Starting problems with your lawn mower fall into 2 basic causes: fuel problems and ignition problems. The following is a simple checklist you can follow to help isolate a possible cause. This is not an exhaustive guide and certainly not a repair manual. However, there a few steps you can take before taking it to the repair shop for a thorough fix.
This is the first and most obvious thing to check, especially if you weren't having startup problems last year. Be sure that the machine has an ample supply of fresh fuel. It's amazing how often people will get their mower out of cold storage the first warm day in spring and find their mower just won't start. Forgetting that they left the fuel in the tank from the previous year. Today's fuels don't age well. In fact today's gasoline is much like milk and starts to go bad quickly, often in as short a period as 60 days.
Make sure that the ignition switch is "on", that all attachments are disengaged and that the transmission is in neutral. Most machines have safety mechanisms that will not allow them to start otherwise. Consult your owner's manual for the starting procedure for your machine.
Make sure the spark plug wire is firmly attached to the spark plug.
If it still doesn't start, check for a spark by removing the spark plug and grounding the "hex" part of the spark plug to a bare metal part of the engine. Remove any spilled gasoline that is nearby first, then spin the engine by pulling the rope or turning the key. You should see a blue spark jump across the plug gap. If you have a good hot spark, skip to the carburetor section.
lf the spark is yellow and weak, or there is no spark then the first thing to do is try a new spark plug. Don't try cleaning the old one. Set the new plug gap to the proper spec (usually 0.030") and check for spark again. If you do see a spark, install the new plug and try to start the machine.
If there's still no spark, try cleaning and setting the points on older machines, or replacing the electronic ignition module on newer machines. Before replacing the old module test it by disconnecting all the wires from the module terminal that connect to the kill switches and recheck for spark, if you do see a spark then a wire or switch is probably defective. Also check the flywheel key. That affects the spark timing, usually the key will need replacing if you strike something while mowing and the engine stops.
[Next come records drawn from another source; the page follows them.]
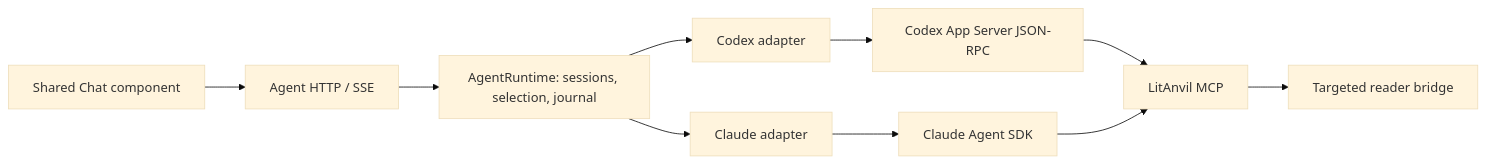
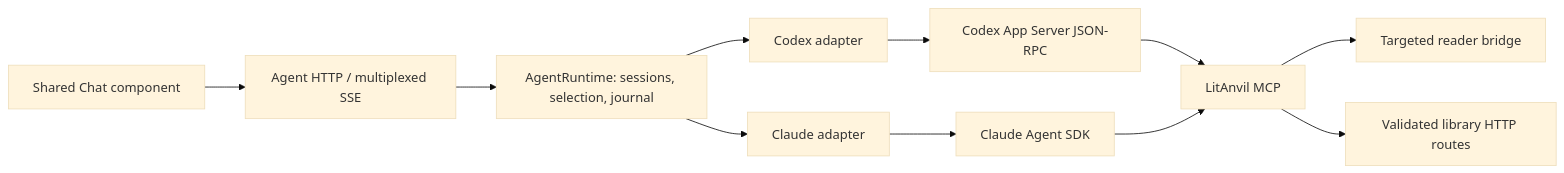
One commit to AutoRecursive/LitAnvil changed the diagram in docs/architecture.md. Above: the diagram before and after it, drawn with Mermaid (base theme). The commit also changed other lines of this file and 18 other files, not shown here.

Commit message:
Add agent library operations and multiplex live UI synchronization

````diff
--- a/docs/architecture.md
+++ b/docs/architecture.md
@@ -5,12 +5,13 @@
 ```mermaid
 flowchart LR
-  UI[Shared Chat component] --> HTTP[Agent HTTP / SSE]
+  UI[Shared Chat component] --> HTTP[Agent HTTP / multiplexed SSE]
   HTTP --> Runtime[AgentRuntime: sessions, selection, journal]
   Runtime --> Codex[Codex adapter]
   Runtime --> Claude[Claude adapter]
   Codex --> AppServer[Codex App Server JSON-RPC]
   Claude --> SDK[Claude Agent SDK]
   AppServer --> MCP[LitAnvil MCP]
   SDK --> MCP
   MCP --> Reader[Targeted reader bridge]
+  MCP --> Library[Validated library HTTP routes]
 ```
````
If the fuel is fresh, you have a good spark and still won't start, you must make sure that fresh gasoline is getting to the carburetor. Make sure that the fuel shutoff valve (if present) is opened, and that the fuel line is not plugged or kinked.
Also be sure the fuel cap vent is open and any screens in the tank are clear of debris. If fuel can flow to the carburetor, carefully place 1 teaspoon of gasoline down the spark plug hole (or a add shot of starting fluid into the carburetor throat). Re-tighten the plug and try to start the machine. If it runs for a second or two, then quits, chances are the carburetor needs to be serviced (disassembled and cleaned & inspected, then rebuilt) or you have an air leak somewhere.
Make sure all mounting screws or bolts are snug and gaskets are not missing sections. If the carburetor is a bowl-type check for water in the bottom of the bowl (but do not let the float swing all the way down or the float needle will fall out!).
Hopefully, this will give you a little insight in what to look for if your mower won't start. Most starting problems are fuel related because the previous year's fuel wasn't removed. You may have gone years without removing the fuel at the end of the year without having any starting problems. There is a chemical process called varnishing that puts a coating on the inside workings of your fuel system. Over time this process continually worsens until your system becomes inoperable.
Gasoline can ignite very easily. Work only in well-ventilated areas and away from sources of heat, sparks, and flames. Always wear safety glasses, and be careful of sharp blades. Keep a fire extinguisher nearby.